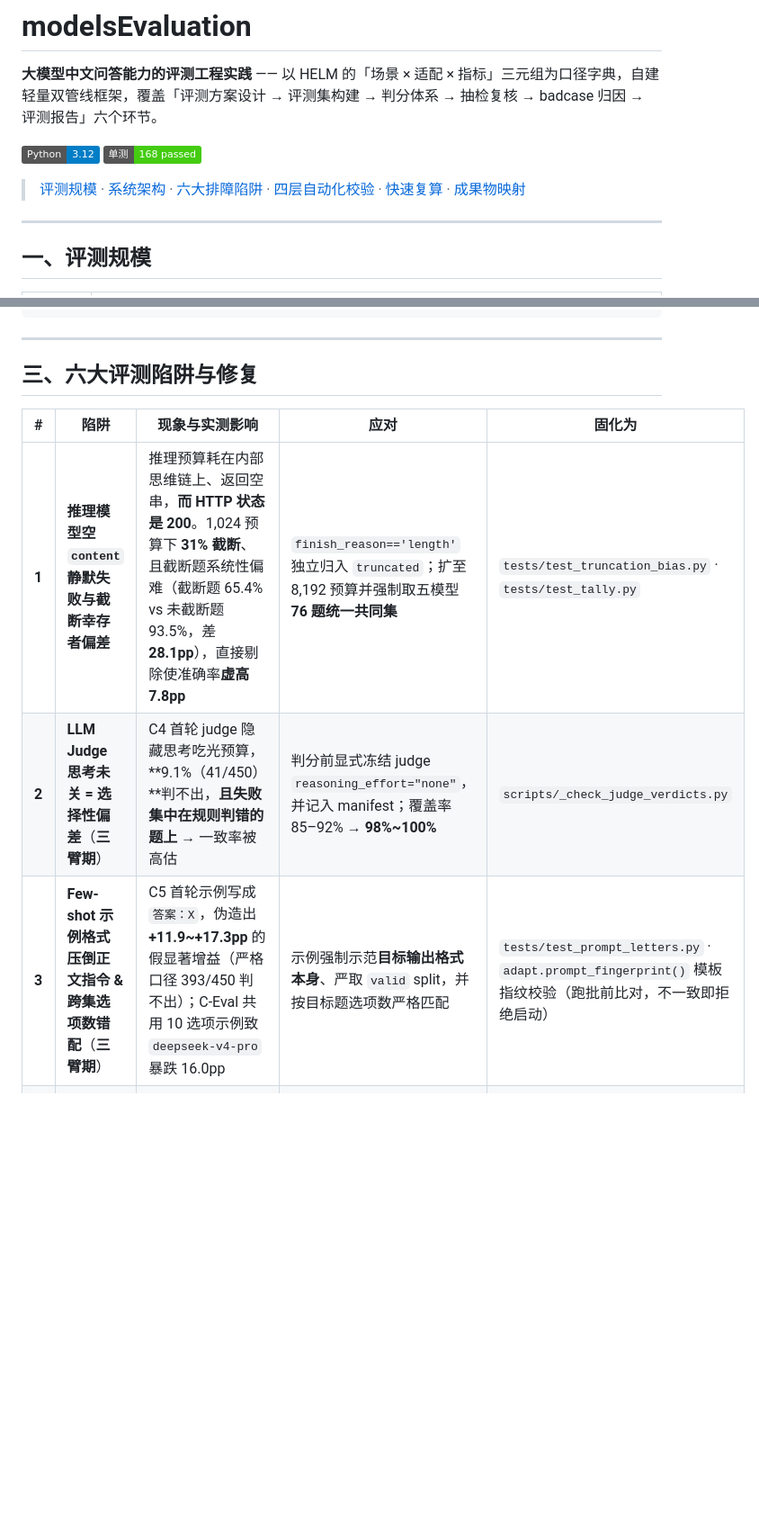
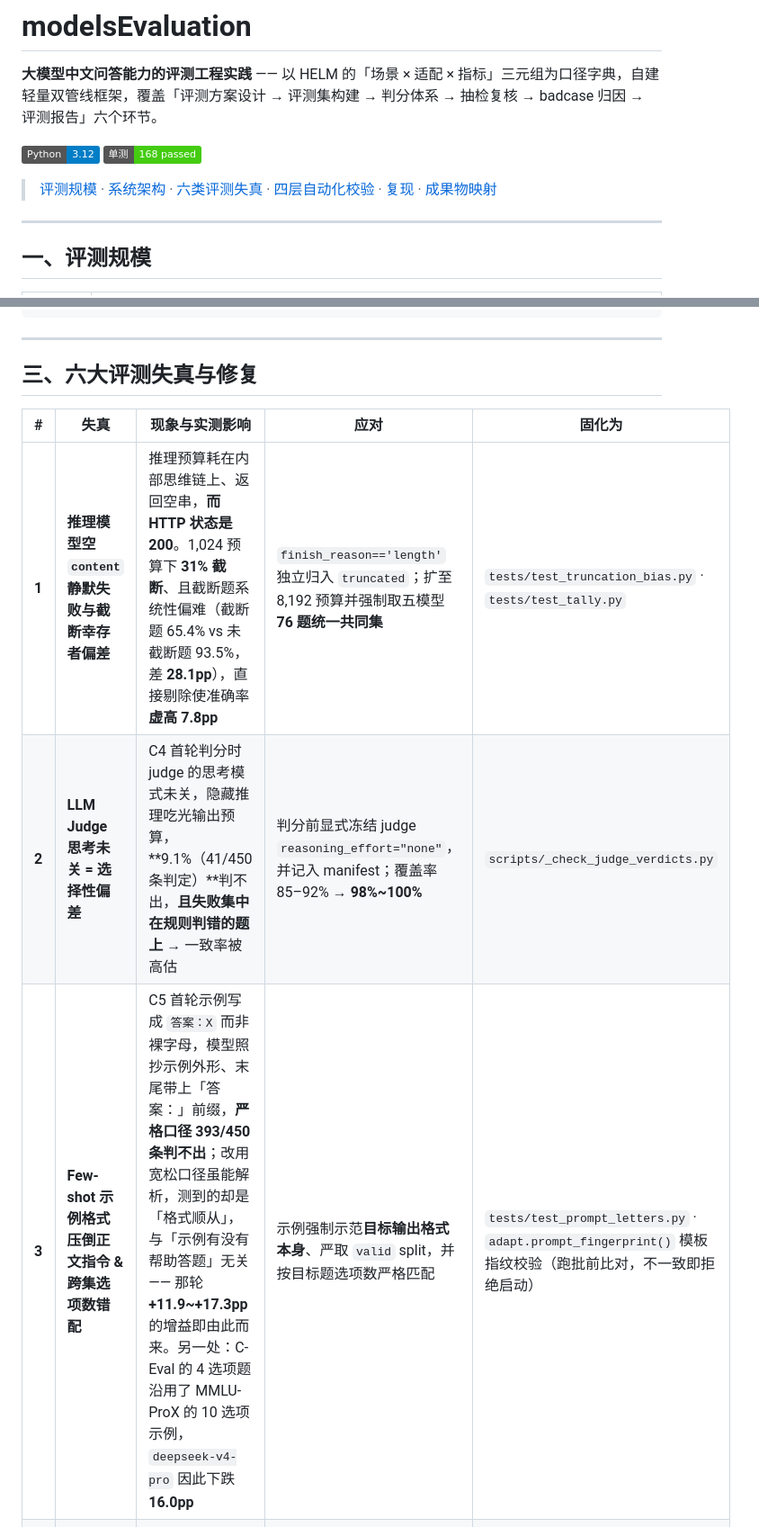
Before and after one commit to stardust211204/modelsEvaluationForChineseQA, a Markdown page: README.md, 2 parts joined by grey strips. Shown at 90% size. GitHub-like rendering; folded sections open; badges without logos; blank space fills up the shorter version.

```diff
--- a/README.md
+++ b/README.md
@@ -5,7 +5,7 @@
 [![Python](https://img.shields.io/badge/Python-3.12-blue.svg)](pyproject.toml)
 [![Tests](https://img.shields.io/badge/%E5%8D%95%E6%B5%8B-168%20passed-brightgreen.svg)](tests/)
 
-> [评测规模](#一评测规模) · [系统架构](#二系统架构与对-helm-的三处工程修正) · [六大排障陷阱](#三六大评测陷阱与修复) · [四层自动化校验](#四四层自动化校验) · [快速复算](#六快速开始与一键复算) · [成果物映射](reports/PROJECT_SUMMARY.md)
+> [评测规模](#一评测规模) · [系统架构](#二系统架构与对-helm-的三处工程修正) · [六类评测失真](#三六大评测失真与修复) · [四层自动化校验](#四四层自动化校验) · [复现](#六复现) · [成果物映射](reports/PROJECT_SUMMARY.md)
 
 ---
 
@@ -90,13 +90,13 @@ runs/{run_id}/tallies/{config}/{arm}.jsonl  # 可重算：Tally（已入库，
 
 ---
 
-## 三、六大评测陷阱与修复
+## 三、六大评测失真与修复
 
-| # | 陷阱 | 现象与实测影响 | 应对 | 固化为 |
+| # | 失真 | 现象与实测影响 | 应对 | 固化为 |
 |---|---|---|---|---|
 | **1** | **推理模型空 `content` 静默失败与截断幸存者偏差** | 推理预算耗在内部思维链上、返回空串，**而 HTTP 状态是 200**。1,024 预算下 **31% 截断**、且截断题系统性偏难（截断题 65.4% vs 未截断题 93.5%，差 **28.1pp**），直接剔除使准确率**虚高 7.8pp** | `finish_reason=='length'` 独立归入 `truncated`；扩至 8,192 预算并强制取五模型 **76 题统一共同集** | `tests/test_truncation_bias.py` · `tests/test_tally.py` |
-| **2** | **LLM Judge 思考未关 = 选择性偏差**（**三臂期**） | C4 首轮 judge 隐藏思考吃光预算，**9.1%（41/450）**判不出，**且失败集中在规则判错的题上** → 一致率被高估 | 判分前显式冻结 judge `reasoning_effort="none"`，并记入 manifest；覆盖率 85–92% → **98%~100%** | `scripts/_check_judge_verdicts.py` |
-| **3** | **Few-shot 示例格式压倒正文指令 & 跨集选项数错配**（**三臂期**） | C5 首轮示例写成 `答案：X`，伪造出 **+11.9~+17.3pp** 的假显著增益（严格口径 393/450 判不出）；C-Eval 共用 10 选项示例致 `deepseek-v4-pro` 暴跌 16.0pp | 示例强制示范**目标输出格式本身**、严取 `valid` split，并按目标题选项数严格匹配 | `tests/test_prompt_letters.py` · `adapt.prompt_fingerprint()` 模板指纹校验（跑批前比对，不一致即拒绝启动） |
+| **2** | **LLM Judge 思考未关 = 选择性偏差** | C4 首轮判分时 judge 的思考模式未关，隐藏推理吃光输出预算，**9.1%（41/450 条判定）**判不出，**且失败集中在规则判错的题上** → 一致率被高估 | 判分前显式冻结 judge `reasoning_effort="none"`，并记入 manifest；覆盖率 85–92% → **98%~100%** | `scripts/_check_judge_verdicts.py` |
+| **3** | **Few-shot 示例格式压倒正文指令 & 跨集选项数错配** | C5 首轮示例写成 `答案：X` 而非裸字母，模型照抄示例外形、末尾带上「答案：」前缀，**严格口径 393/450 条判不出**；改用宽松口径虽能解析，测到的却是「格式顺从」，与「示例有没有帮助答题」无关 —— 那轮 **+11.9~+17.3pp** 的增益即由此而来。另一处：C-Eval 的 4 选项题沿用了 MMLU-ProX 的 10 选项示例，`deepseek-v4-pro` 因此下跌 **16.0pp** | 示例强制示范**目标输出格式本身**、严取 `valid` split，并按目标题选项数严格匹配 | `tests/test_prompt_letters.py` · `adapt.prompt_fingerprint()` 模板指纹校验（跑批前比对，不一致即拒绝启动） |
 | **4** | **自由作答拆解分母不一致 → 因果归因反转** | B 组宽松口径仅 **276/680** 可判，直接拿各组绝对准确率相减会得出「末行要求贡献最大（+13.8 vs +8.1）」的**相反结论** | 跨配置比较一律限制在双方均可判的**配对交集**上做 McNemar；修正后为「允许写理由（**+15.9**）> 末行要求（**+10.0**）」 | `tests/test_paired.py` · `scripts/exp_e6_paired.py` |
 | **5** | **跨采样次数翻转率不可除 & 乱序未还原坐标系** | 选项重排（4 次）与重复采样（10 次）观测次数不同，翻转率随次数单调上升使比值被压低；C-Eval 乱序未还原坐标系会产生 **67%~76%** 假值 | 改用与观测次数无关的**逐对不一致率**；强制还原原题坐标系再比 | `tests/test_position_refusal.py` · `scripts/_ratio_pairwise.py` |
 | **6** | **固定温度 ≠ 输出可复现 & 厂商私有参数冲突** | 探针实测多臂**忽略温度参数**，但同题重复 10 次全同率最低仅 **28.0%**；不同厂商关闭思考的参数互斥，或本地抛 `TypeError` | 放弃全局统一参数，改为按臂探测后冻结至 `configs/arms.yaml`；私有参数走 `extra_body` | `tests/test_client_params.py` · `docs/param_matrix.md` |
```
Also changed, not shown: other parts of README.md (+8 -70 lines), docs/reproduce.md (added, +92 -0 lines).
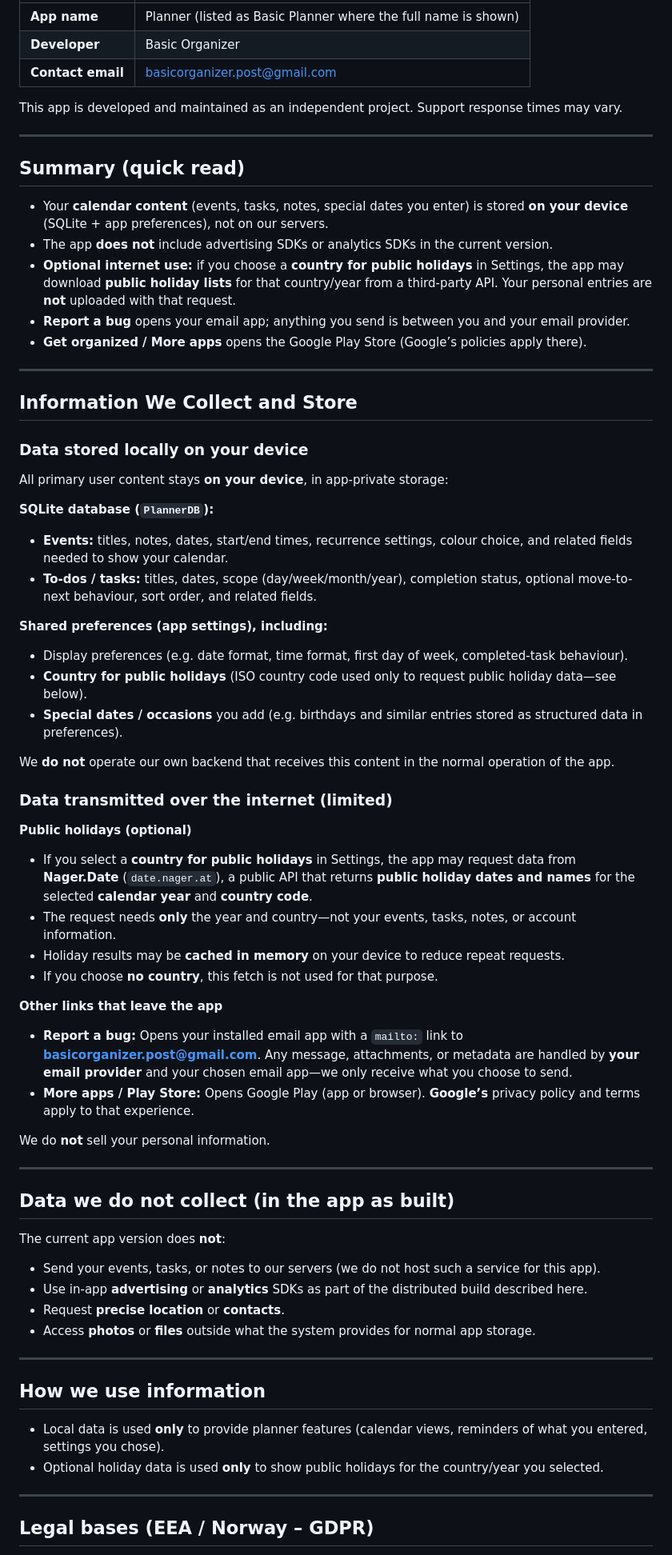
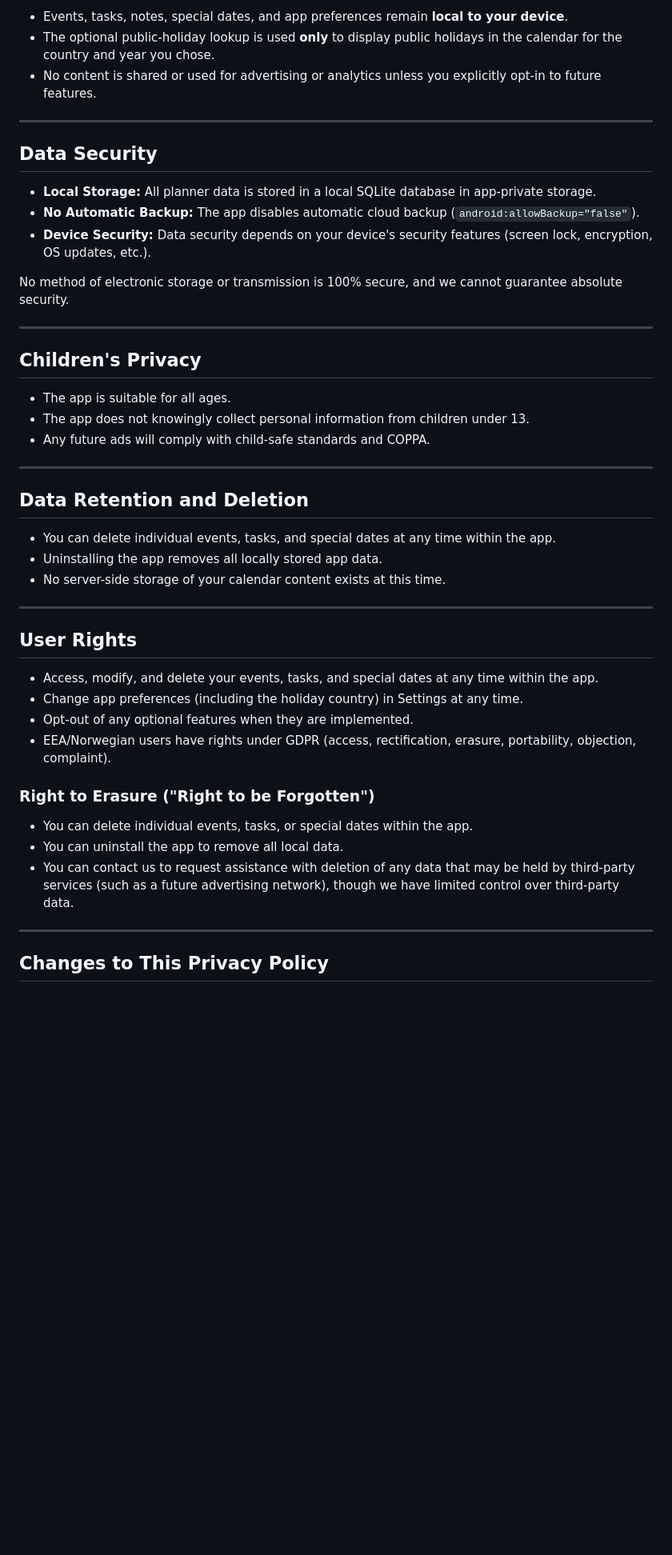
Before and after one commit to BasicOrganizer/basicorganizer.github.io, a Markdown page: basicplanner-privacy.md, the part around one of its changes. Shown at 80% size. Drawn GitHub-style; blank space fills up the shorter version.

```diff
--- a/basicplanner-privacy.md
+++ b/basicplanner-privacy.md
@@ -14,78 +62,50 @@ This Privacy Policy describes how **Planner** (“Basic Planner”, “we”,
 
-| | |
-|---|---|
-| **App name** | Planner (listed as Basic Planner where the full name is shown) |
-| **Developer** | Basic Organizer |
-| **Contact email** | basicorganizer.post@gmail.com |
-
-This app is developed and maintained as an independent project. Support response times may vary.
+- Events, tasks, notes, special dates, and app preferences remain **local to your device**.
+- The optional public-holiday lookup is used **only** to display public holidays in the calendar for the country and year you chose.
+- No content is shared or used for advertising or analytics unless you explicitly opt-in to future features.
 
 ---
 
-## Summary (quick read)
+## Data Security
 
-- Your **calendar content** (events, tasks, notes, special dates you enter) is stored **on your device** (SQLite + app preferences), not on our servers.
-- The app **does not** include advertising SDKs or analytics SDKs in the current version.
-- **Optional internet use:** if you choose a **country for public holidays** in Settings, the app may download **public holiday lists** for that country/year from a third-party API. Your personal entries are **not** uploaded with that request.
-- **Report a bug** opens your email app; anything you send is between you and your email provider.
-- **Get organized / More apps** opens the Google Play Store (Google’s policies apply there).
+- **Local Storage:** All planner data is stored in a local SQLite database in app-private storage.
+- **No Automatic Backup:** The app disables automatic cloud backup (`android:allowBackup="false"`).
+- **Device Security:** Data security depends on your device's security features (screen lock, encryption, OS updates, etc.).
+
+No method of electronic storage or transmission is 100% secure, and we cannot guarantee absolute security.
 
 ---
 
-## Information We Collect and Store
+## Children's Privacy
 
-### Data stored locally on your device
-
-All primary user content stays **on your device**, in app-private storage:
-
-**SQLite database (`PlannerDB`):**
-
-- **Events:** titles, notes, dates, start/end times, recurrence settings, colour choice, and related fields needed to show your calendar.
-- **To-dos / tasks:** titles, dates, scope (day/week/month/year), completion status, optional move-to-next behaviour, sort order, and related fields.
-
-**Shared preferences (app settings), including:**
-
-- Display preferences (e.g. date format, time format, first day of week, completed-task behaviour).
-- **Country for public holidays** (ISO country code used only to request public holiday data—see below).
-- **Special dates / occasions** you add (e.g. birthdays and similar entries stored as structured data in preferences).
-
-We **do not** operate our own backend that receives this content in the normal operation of the app.
-
-### Data transmitted over the internet (limited)
-
-**Public holidays (optional)**
-
-- If you select a **country for public holidays** in Settings, the app may request data from **Nager.Date** (`date.nager.at`), a public API that returns **public holiday dates and names** for the selected **calendar year** and **country code**.
-- The request needs **only** the year and country—not your events, tasks, notes, or account information.
-- Holiday results may be **cached in memory** on your device to reduce repeat requests.
-- If you choose **no country**, this fetch is not used for that purpose.
-
-**Other links that leave the app**
-
-- **Report a bug:** Opens your installed email app with a `mailto:` link to **basicorganizer.post@gmail.com**. Any message, attachments, or metadata are handled by **your email provider** and your chosen email app—we only receive what you choose to send.
-- **More apps / Play Store:** Opens Google Play (app or browser). **Google’s** privacy policy and terms apply to that experience.
-
-We do **not** sell your personal information.
+- The app is suitable for all ages.
+- The app does not knowingly collect personal information from children under 13.
+- Any future ads will comply with child-safe standards and COPPA.
 
 ---
 
-## Data we do not collect (in the app as built)
+## Data Retention and Deletion
 
-The current app version does **not**:
-
-- Send your events, tasks, or notes to our servers (we do not host such a service for this app).
-- Use in-app **advertising** or **analytics** SDKs as part of the distributed build described here.
-- Request **precise location** or **contacts**.
-- Access **photos** or **files** outside what the system provides for normal app storage.
+- You can delete individual events, tasks, and special dates at any time within the app.
+- Uninstalling the app removes all locally stored app data.
+- No server-side storage of your calendar content exists at this time.
 
 ---
 
-## How we use information
+## User Rights
 
-- Local data is used **only** to provide planner features (calendar views, reminders of what you entered, settings you chose).
-- Optional holiday data is used **only** to show public holidays for the country/year you selected.
+- Access, modify, and delete your events, tasks, and special dates at any time within the app.
+- Change app preferences (including the holiday country) in Settings at any time.
+- Opt-out of any optional features when they are implemented.
+- EEA/Norwegian users have rights under GDPR (access, rectification, erasure, portability, objection, complaint).
+
+### Right to Erasure ("Right to be Forgotten")
+
+- You can delete individual events, tasks, or special dates within the app.
+- You can uninstall the app to remove all local data.
+- You can contact us to request assistance with deletion of any data that may be held by third-party services (such as a future advertising network), though we have limited control over third-party data.
 
 ---
 
-## Legal bases (EEA / Norway – GDPR)
+## Changes to This Privacy Policy
 
```
Also changed, not shown: other parts of basicplanner-privacy.md (+89 -55 lines).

========================================================================

** REQUIRED WORK **
From the records above, pull every line that carries the word "does".

** REPLY TO THE EXERCISE **
-- The app **does not** include advertising SDKs or analytics SDKs in the current version.
+- The app does not knowingly collect personal information from children under 13.
-The current app version does **not**:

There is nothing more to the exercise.